PROBLEM TO WORK ON
Each line of the listing below should come back exactly as it is.

%%

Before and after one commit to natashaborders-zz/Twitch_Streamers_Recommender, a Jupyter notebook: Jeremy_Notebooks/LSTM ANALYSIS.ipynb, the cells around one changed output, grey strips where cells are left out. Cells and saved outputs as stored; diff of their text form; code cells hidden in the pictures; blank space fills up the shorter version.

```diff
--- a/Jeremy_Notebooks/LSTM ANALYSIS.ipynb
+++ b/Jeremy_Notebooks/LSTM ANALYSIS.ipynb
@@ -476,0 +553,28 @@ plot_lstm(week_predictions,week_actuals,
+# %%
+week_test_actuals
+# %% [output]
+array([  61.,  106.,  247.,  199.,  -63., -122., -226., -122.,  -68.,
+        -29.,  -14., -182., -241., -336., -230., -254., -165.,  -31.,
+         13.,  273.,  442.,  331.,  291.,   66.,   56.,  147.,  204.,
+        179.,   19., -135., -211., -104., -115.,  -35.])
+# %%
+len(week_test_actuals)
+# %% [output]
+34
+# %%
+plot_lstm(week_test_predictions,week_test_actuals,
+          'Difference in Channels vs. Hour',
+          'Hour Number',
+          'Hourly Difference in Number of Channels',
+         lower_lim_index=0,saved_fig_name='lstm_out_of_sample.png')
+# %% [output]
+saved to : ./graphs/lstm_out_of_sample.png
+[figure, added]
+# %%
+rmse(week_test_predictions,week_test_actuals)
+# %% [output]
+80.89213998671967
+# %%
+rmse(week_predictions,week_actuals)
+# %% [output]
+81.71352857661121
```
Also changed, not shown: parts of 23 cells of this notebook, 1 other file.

%%

EXPECTED ANSWER
Before and after one commit to natashaborders-zz/Twitch_Streamers_Recommender, a Jupyter notebook: Jeremy_Notebooks/LSTM ANALYSIS.ipynb, the cells around one changed output, grey strips where cells are left out. Cells and saved outputs as stored; diff of their text form; code cells hidden in the pictures; blank space fills up the shorter version.

```diff
--- a/Jeremy_Notebooks/LSTM ANALYSIS.ipynb
+++ b/Jeremy_Notebooks/LSTM ANALYSIS.ipynb
@@ -476,0 +553,28 @@ plot_lstm(week_predictions,week_actuals,
+# %%
+week_test_actuals
+# %% [output]
+array([  61.,  106.,  247.,  199.,  -63., -122., -226., -122.,  -68.,
+        -29.,  -14., -182., -241., -336., -230., -254., -165.,  -31.,
+         13.,  273.,  442.,  331.,  291.,   66.,   56.,  147.,  204.,
+        179.,   19., -135., -211., -104., -115.,  -35.])
+# %%
+len(week_test_actuals)
+# %% [output]
+34
+# %%
+plot_lstm(week_test_predictions,week_test_actuals,
+          'Difference in Channels vs. Hour',
+          'Hour Number',
+          'Hourly Difference in Number of Channels',
+         lower_lim_index=0,saved_fig_name='lstm_out_of_sample.png')
+# %% [output]
+saved to : ./graphs/lstm_out_of_sample.png
+[figure, added]
+# %%
+rmse(week_test_predictions,week_test_actuals)
+# %% [output]
+80.89213998671967
+# %%
+rmse(week_predictions,week_actuals)
+# %% [output]
+81.71352857661121
```
Also changed, not shown: parts of 23 cells of this notebook, 1 other file.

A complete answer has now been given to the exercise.